Madrid asks Algiers to open up its economy

Algeria must relax its foreign investment regulations and lift its import barriers, Spanish Commerce Secretary María Luisa Poncela said Tuesday in Algiers, where she is accompanying Spanish Prime Minister Mariano Rajoy.

Several industrial and commercial partners in Algeria have recently called on Algiers to open up its economy, which they believe is too closed to foreign investment and imports.

Rajoy participates Tuesday in Algeria at the 7th “high-level meeting” between the two countries.

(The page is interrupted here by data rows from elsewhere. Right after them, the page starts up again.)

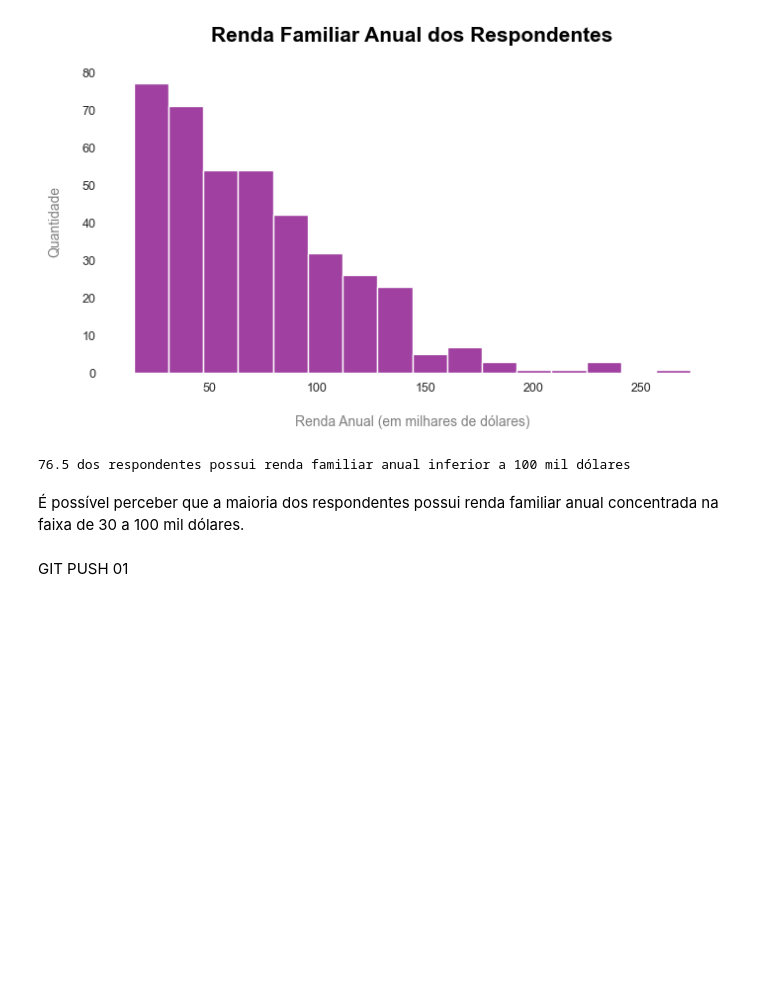
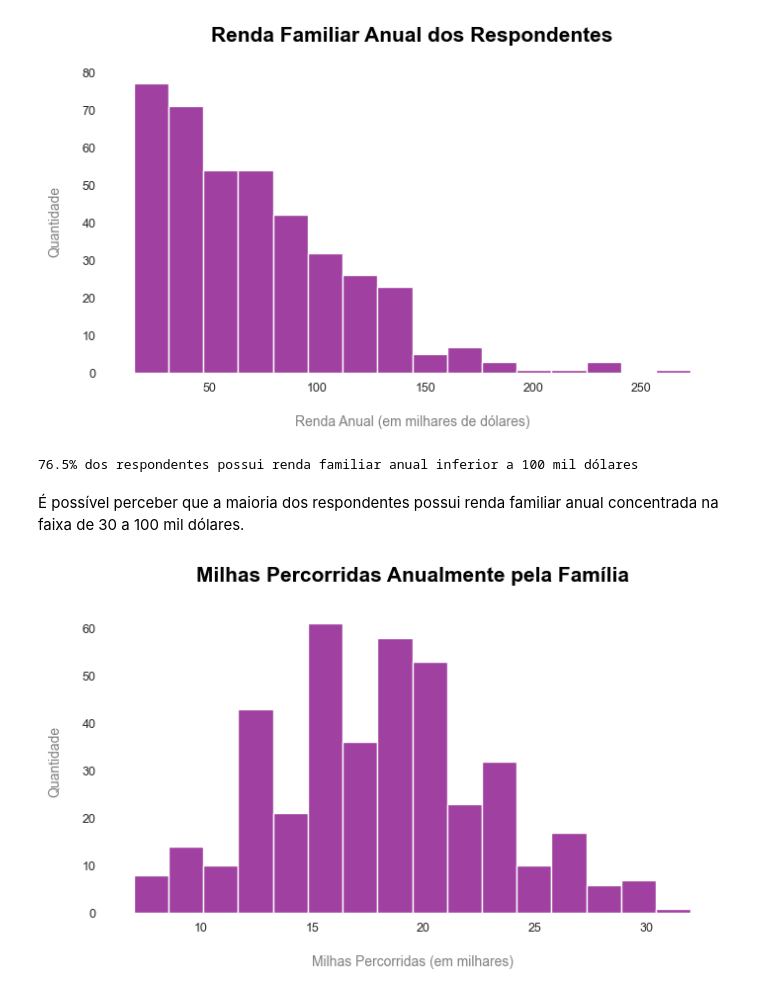
Before and after one commit to lazarocordeirosilva/Segmentacao_Clientes, a Jupyter notebook: notebook/Segmentação Clientes.ipynb, the cells around one changed output. Cells and saved outputs as stored; diff of their text form; code cells hidden in the pictures; blank space fills up the shorter version.

```diff
--- a/notebook/Segmentação Clientes.ipynb
+++ b/notebook/Segmentação Clientes.ipynb
@@ -292,10 +290,13 @@ histograma(dados = df, var = 'income', legenda = ("Renda Anual (em milhares de d
 # %% [output]
 [figure]
 # %%
-print(f"{((len(df.loc[df['income'] < 100, :])/len(df)) * 100)} dos respondentes possui renda familiar anual inferior a 100 mil dólares")
+print(f"{((len(df.loc[df['income'] < 100, :])/len(df)) * 100)}% dos respondentes possui renda familiar anual inferior a 100 mil dólares")
 # %% [output]
-76.5 dos respondentes possui renda familiar anual inferior a 100 mil dólares
+76.5% dos respondentes possui renda familiar anual inferior a 100 mil dólares
 # %% [markdown]
 É possível perceber que a maioria dos respondentes possui renda familiar anual concentrada na faixa de 30 a 100 mil dólares.
-# %% [markdown]
-GIT PUSH 01
+# %%
+#dicionario_dados['miles'] = 'Valor anual total conduzido por membros da família em milhares de milhas'
+histograma(df, 'miles', ("Milhas Percorridas (em milhares)", "Milhas Percorridas Anualmente pela Família"))
+# %% [output]
+[figure, added]
```
Also changed, not shown: parts of 20 cells of this notebook.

He met with Algerian Prime Minister Ahmed Ouyahia at midday and will speak later at an Economic Forum bringing together businessmen from both countries.

With more than 7 billion euros of trade, Spain is “among the most important partners of Algeria”, of which it is the 3rd customer and 5th supplier and where 450 Spanish companies operate, recalled the minister Algerian Minister of Industry and Mines, Youssef Yousfi, opening this forum.

Yousfi nevertheless regretted relations “below potential” and “below expectations” of the two countries.

Restrictive measures imposed “by Algiers

Algeria should “revise the regulations governing foreign investment in Algeria to stimulate them,” responded, without further details, Ms. Poncela, estimating foreign investment “vital to strengthen the Algerian entrepreneurial fabric.”

Among the most controversial rules is the so-called “51/49” law forcing all foreign investors to associate with one or more Algerian partners holding 51% of the company’s shares.

Ms. Poncela also lamented an “11% drop” in Spanish exports to Algeria “because of the restrictive measures imposed” by Algiers.

“Spain does not consider the trade deficit (…) with Algeria as a problem, we consider as a problem the restrictions placed by the country on imports of certain products that significantly affect Spanish exports”, launched the Secretary of State.

Crude oil prices, which account for 50 percent of GDP, 60 percent of budget revenues and 95 percent of foreign exchange, hit the Algerian economy severely.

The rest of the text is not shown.